Excerpts from a dataset:
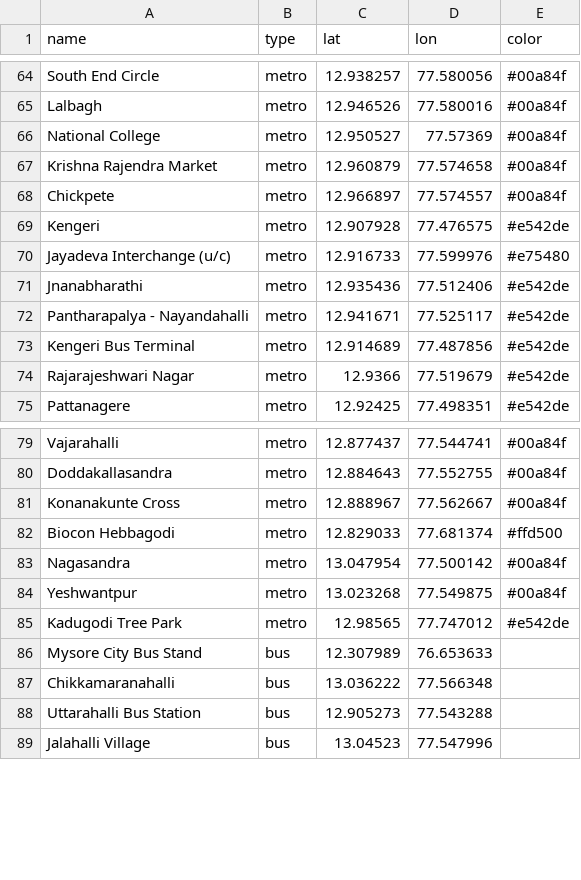
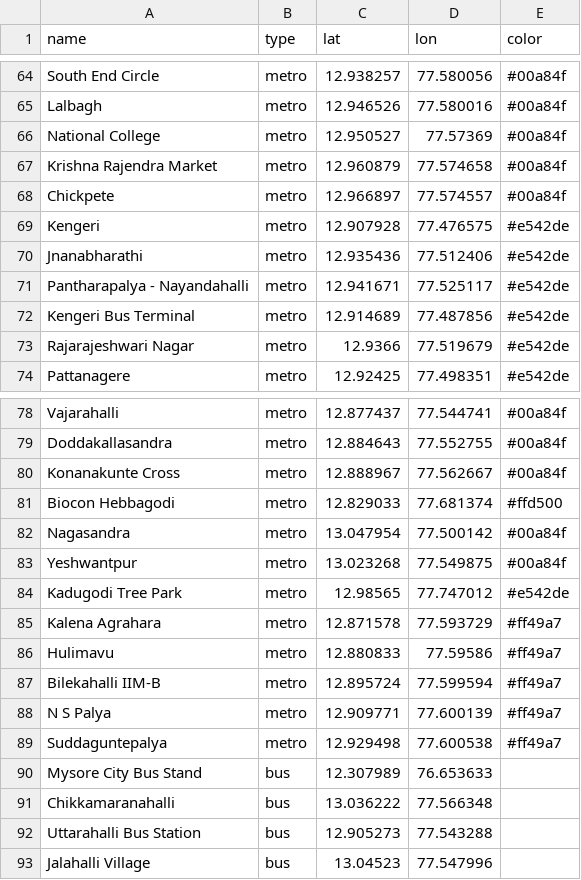
Before and after one commit to Vonter/transitrouter, a CSV file: data/blr/pois.csv, drawn as a sheet; only a part is shown, gaps mark what is left out.

```diff
--- a/data/blr/pois.csv
+++ b/data/blr/pois.csv
@@ -69,3 +69,2 @@
 "Kengeri","metro",12.907928,77.476575,"#e542de"
-"Jayadeva Interchange (u/c)","metro",12.916733,77.599976,"#e75480"
 "Jnanabharathi","metro",12.935436,77.512406,"#e542de"
@@ -85,2 +84,7 @@
 "Kadugodi Tree Park","metro",12.98565,77.747012,"#e542de"
+"Kalena Agrahara","metro",12.871578,77.593729,"#ff49a7"
+"Hulimavu","metro",12.880833,77.59586,"#ff49a7"
+"Bilekahalli IIM-B","metro",12.895724,77.599594,"#ff49a7"
+"N S Palya","metro",12.909771,77.600139,"#ff49a7"
+"Suddaguntepalya","metro",12.929498,77.600538,"#ff49a7"
 "Mysore City Bus Stand","bus",12.307989,76.653633,""
```
Also changed, not shown: 2 other files.
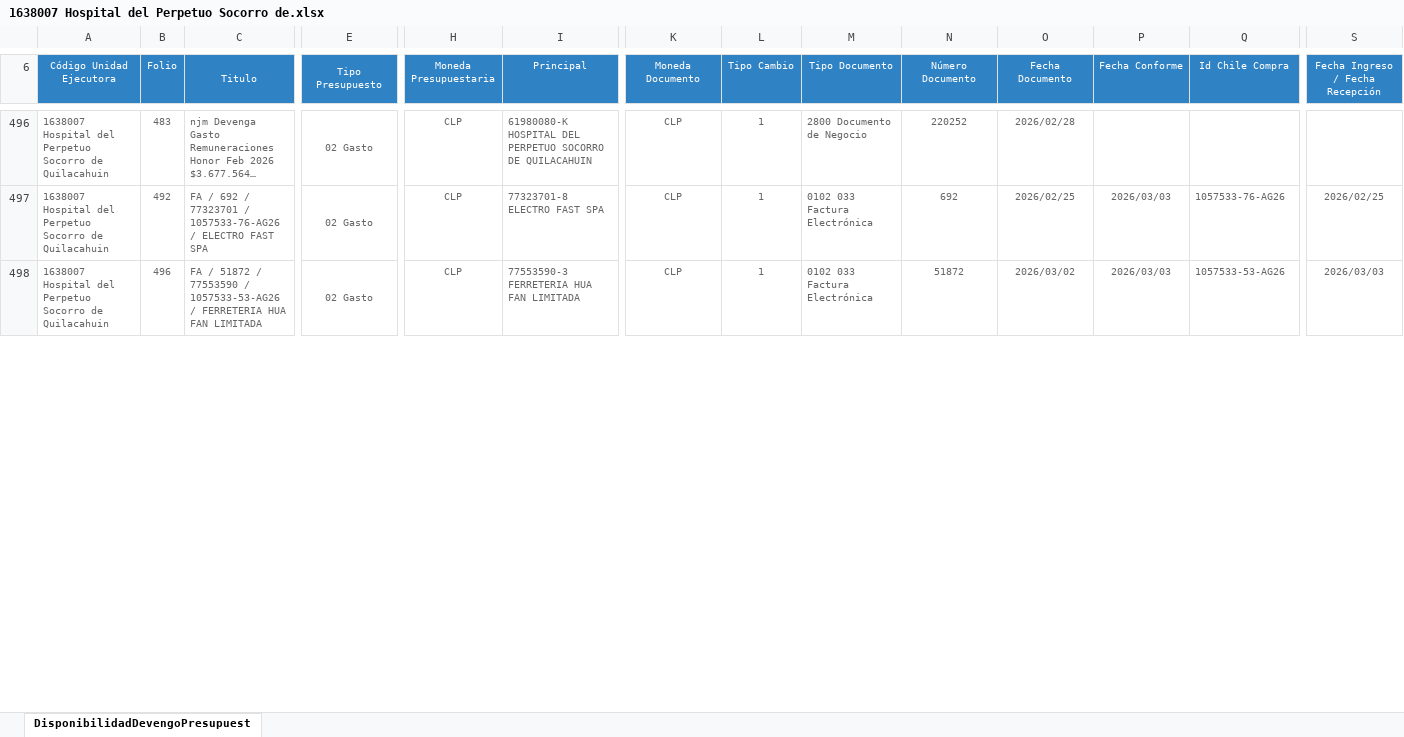
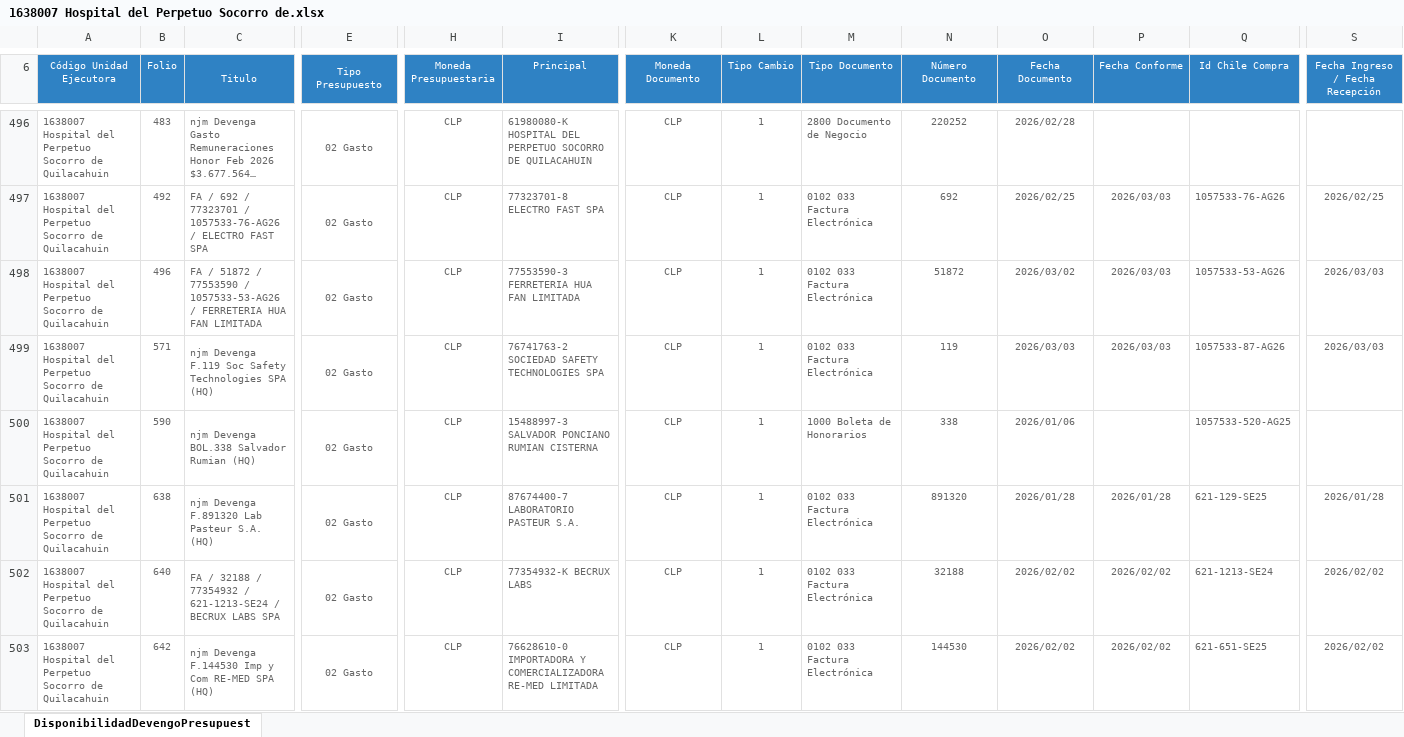
Before and after one commit to ngasencio/BD_SISTEMA, an Excel workbook: api/data/data_devengo/2026_gasto/1638007 Hospital del Perpetuo Socorro de.xlsx, sheet DisponibilidadDevengoPresupuest, drawn as a sheet; only a part is shown, gaps mark what is left out; long unchanged cells end in …; values as stored, in another font and other column widths than the file's, no borders; charts and pictures not drawn; rows hold the shown columns only; the diff covers the shown part only; the diff names each change by its address in the sheet, - before the commit and + after, or states it on an @@ line.

```diff
--- a/api/data/data_devengo/2026_gasto/1638007 Hospital del Perpetuo Socorro de.xlsx (sheet DisponibilidadDevengoPresupuest)
+++ b/api/data/data_devengo/2026_gasto/1638007 Hospital del Perpetuo Socorro de.xlsx (sheet DisponibilidadDevengoPresupuest)
+row 499: 1638007 Hospital del Perpetuo Socorro de Quilacahuin | 571 | njm Devenga F.119 Soc Safety Technologies SPA (HQ) | 02 Gasto | CLP | 76741763-2 SOCIEDAD SAFETY TECHNOLOGIES SPA | CLP | 1 | 0102 033 Factura Electrónica | 119 | 2026/03/03 | 2026/03/03 | 1057533-87-AG26 | 2026/03/03
+row 500: 1638007 Hospital del Perpetuo Socorro de Quilacahuin | 590 | njm Devenga BOL.338 Salvador Rumian (HQ) | 02 Gasto | CLP | 15488997-3 SALVADOR PONCIANO RUMIAN CISTERNA | CLP | 1 | 1000 Boleta de Honorarios | 338 | 2026/01/06 |  | 1057533-520-AG25
+row 501: 1638007 Hospital del Perpetuo Socorro de Quilacahuin | 638 | njm Devenga F.891320 Lab Pasteur S.A. (HQ) | 02 Gasto | CLP | 87674400-7 LABORATORIO PASTEUR S.A. | CLP | 1 | 0102 033 Factura Electrónica | 891320 | 2026/01/28 | 2026/01/28 | 621-129-SE25 | 2026/01/28
+row 502: 1638007 Hospital del Perpetuo Socorro de Quilacahuin | 640 | FA / 32188 / 77354932 / 621-1213-SE24 / BECRUX LABS SPA | 02 Gasto | CLP | 77354932-K BECRUX LABS | CLP | 1 | 0102 033 Factura Electrónica | 32188 | 2026/02/02 | 2026/02/02 | 621-1213-SE24 | 2026/02/02
+row 503: 1638007 Hospital del Perpetuo Socorro de Quilacahuin | 642 | njm Devenga F.144530 Imp y Com RE-MED SPA (HQ) | 02 Gasto | CLP | 76628610-0 IMPORTADORA Y COMERCIALIZADORA RE-MED LIMITADA | CLP | 1 | 0102 033 Factura Electrónica | 144530 | 2026/02/02 | 2026/02/02 | 621-651-SE25 | 2026/02/02
```
Also changed, not shown: 33 added rows and 23 edited cells elsewhere in this sheet, api/data/data_devengo/2026_gasto/1638001 Direccion del Servicio.xlsx, api/data/data_devengo/2026_gasto/1638003 Hospital Puerto Octay.xlsx, 9 other files.
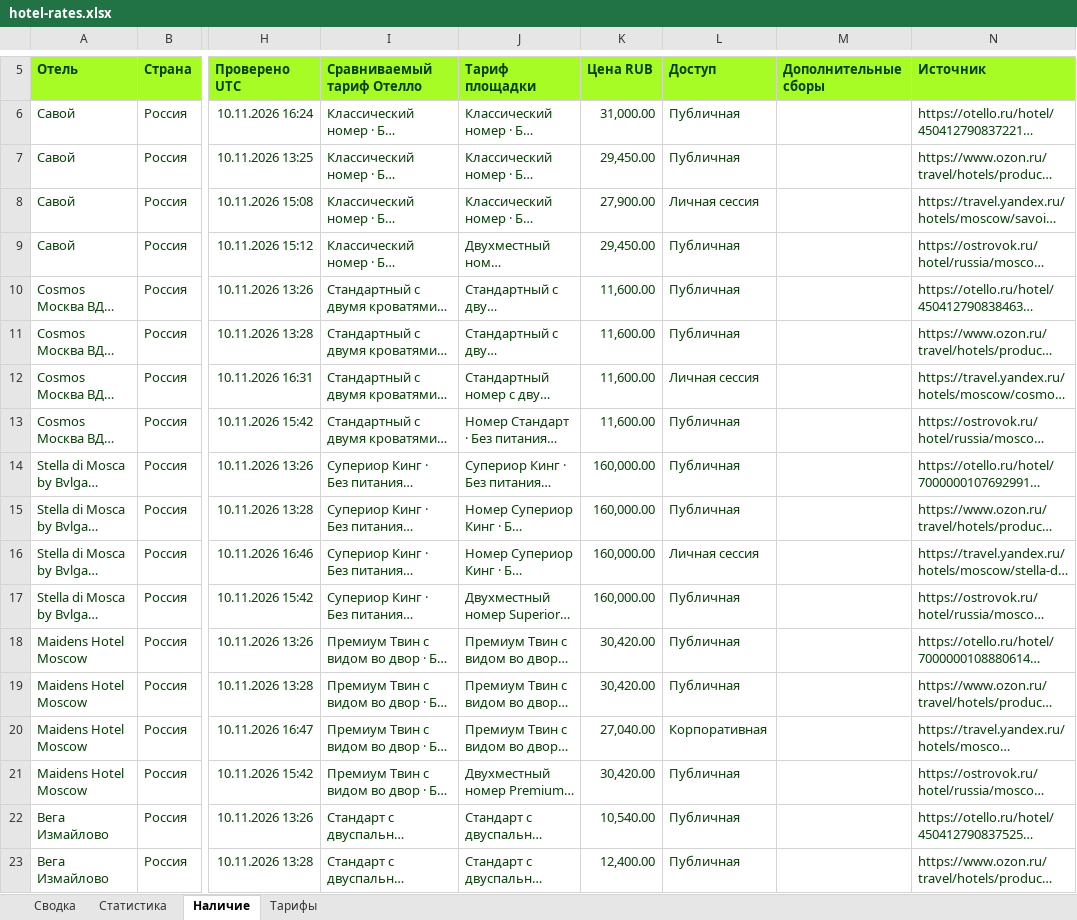
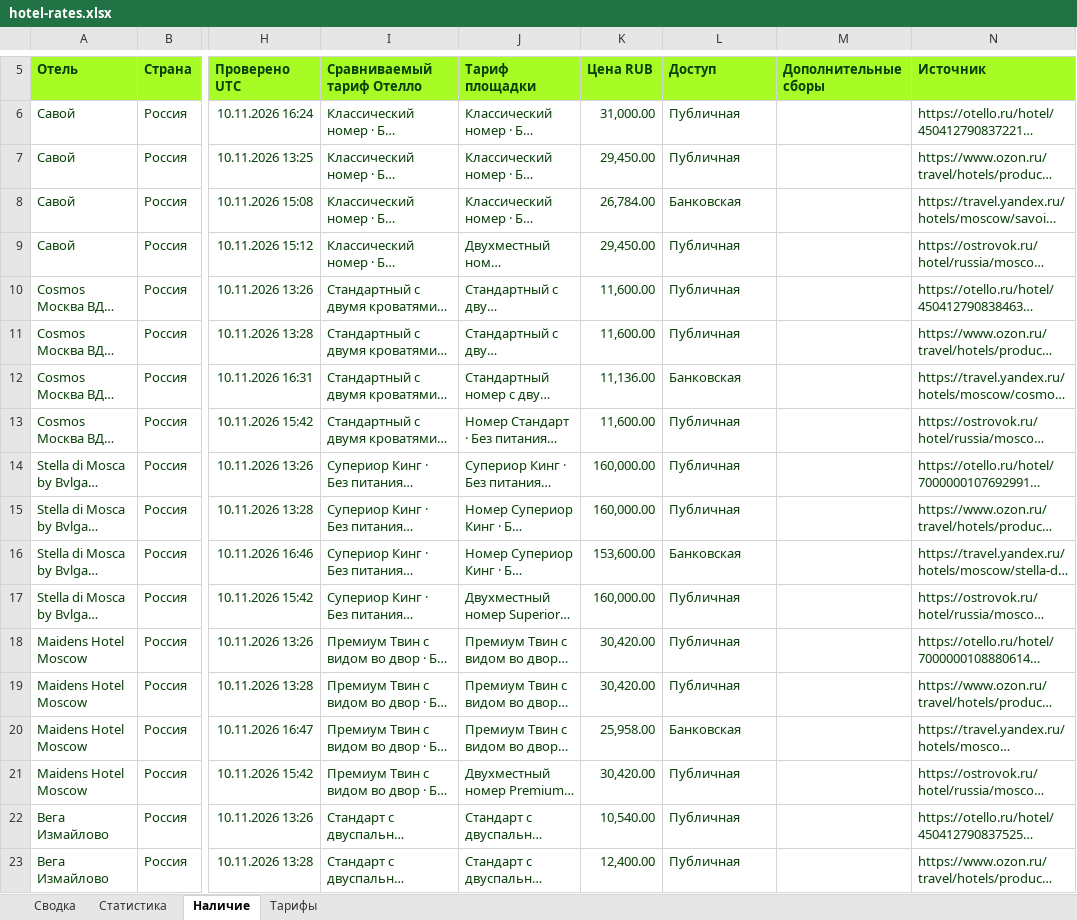
Before and after one commit to aaashtray/hotel-rate-shopper, an Excel workbook: site/hotel-rates.xlsx, sheet Наличие, drawn as a sheet; only a part is shown, gaps mark what is left out; long unchanged cells end in …; values as stored, in another font and other column widths than the file's, no borders; table styles not drawn; the diff covers the shown part only; the diff names each change by its address in the sheet, - before the commit and + after, or states it on an @@ line.

```diff
--- a/site/hotel-rates.xlsx (sheet Наличие)
+++ b/site/hotel-rates.xlsx (sheet Наличие)
-K8 (Цена RUB): 27,900.00
+K8 (Цена RUB): 26,784.00
-L8 (Доступ): Личная сессия
+L8 (Доступ): Банковская
-K12 (Цена RUB): 11,600.00
+K12 (Цена RUB): 11,136.00
-L12 (Доступ): Личная сессия
+L12 (Доступ): Банковская
-K16 (Цена RUB): 160,000.00
+K16 (Цена RUB): 153,600.00
-L16 (Доступ): Личная сессия
+L16 (Доступ): Банковская
-K20 (Цена RUB): 27,040.00
+K20 (Цена RUB): 25,958.00
-L20 (Доступ): Корпоративная
+L20 (Доступ): Банковская
```
Also changed, not shown: 24 edited cells elsewhere in this sheet, sheet Статистика, sheet Сводка, 29 other files.
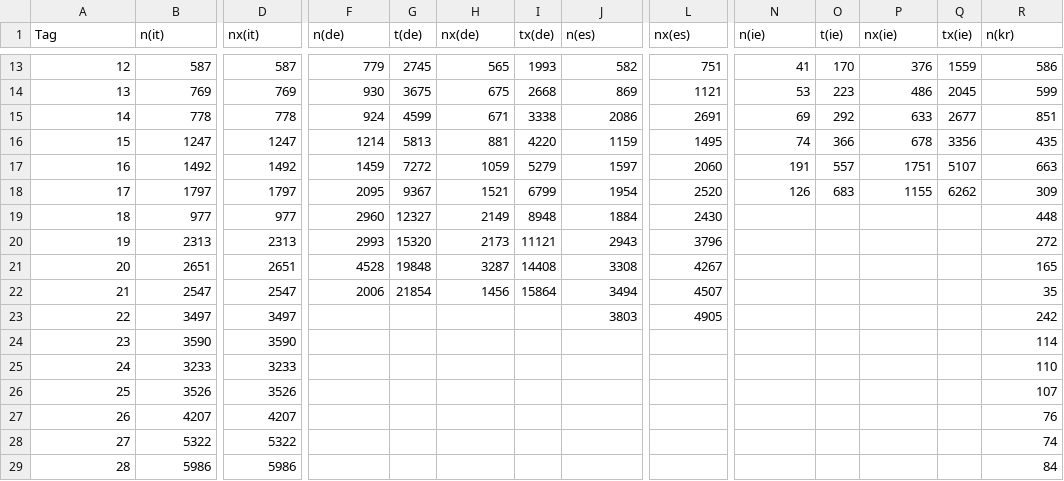
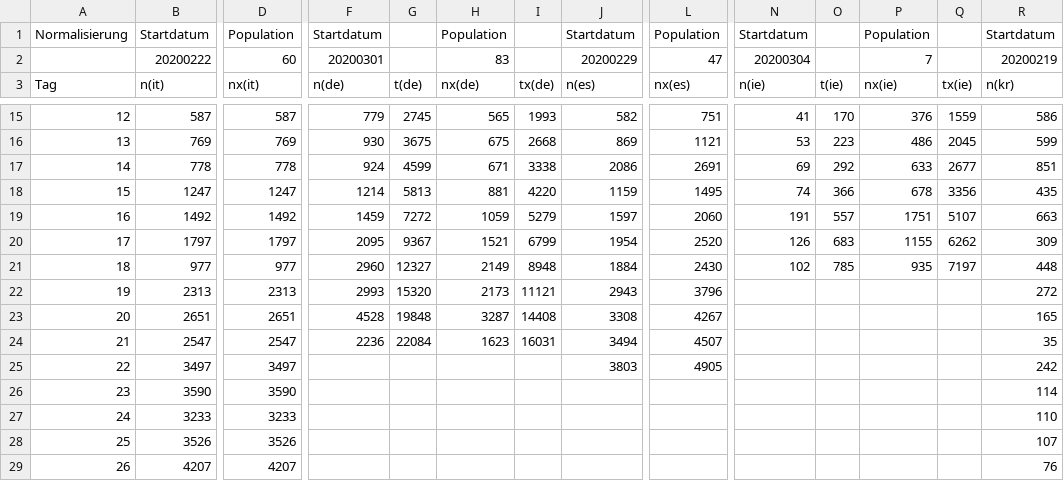
Before and after one commit to christophmoar/covid-19, a CSV file: dataset-01/covid19-normalized-noheader.CSV, drawn as a sheet; only a part is shown, gaps mark what is left out; the shorter side is filled out with more unchanged rows; addresses are those after the commit; rows hold the shown columns only; the diff names each change by its address in the sheet, - before the commit and + after, or states it on an @@ line.

Commit message:
data update 20200321 21:00

```diff
--- a/dataset-01/covid19-normalized-noheader.CSV
+++ b/dataset-01/covid19-normalized-noheader.CSV
+row 1: Normalisierung | Startdatum | Population | Startdatum |  | Population |  | Startdatum | Population | Startdatum |  | Population |  | Startdatum
+row 2:  | 20200222 | 60 | 20200301 |  | 83 |  | 20200229 | 47 | 20200304 |  | 7 |  | 20200219
-N21 (n(ie)): (empty)
+N21 (n(ie)): 102
-O21 (t(ie)): (empty)
+O21 (t(ie)): 785
-P21 (nx(ie)): (empty)
+P21 (nx(ie)): 935
-Q21 (tx(ie)): (empty)
+Q21 (tx(ie)): 7197
-F24 (n(de)): 2006
+F24 (n(de)): 2236
-G24 (t(de)): 21854
+G24 (t(de)): 22084
-H24 (nx(de)): 1456
+H24 (nx(de)): 1623
-I24 (tx(de)): 15864
+I24 (tx(de)): 16031
```
Also changed, not shown: dataset-01/covid19-normalized.CSV.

To do
Which lines of the records above contain the word "сессия"? Report each one.

Task response
-L8 (Доступ): Личная сессия
-L12 (Доступ): Личная сессия
-L16 (Доступ): Личная сессия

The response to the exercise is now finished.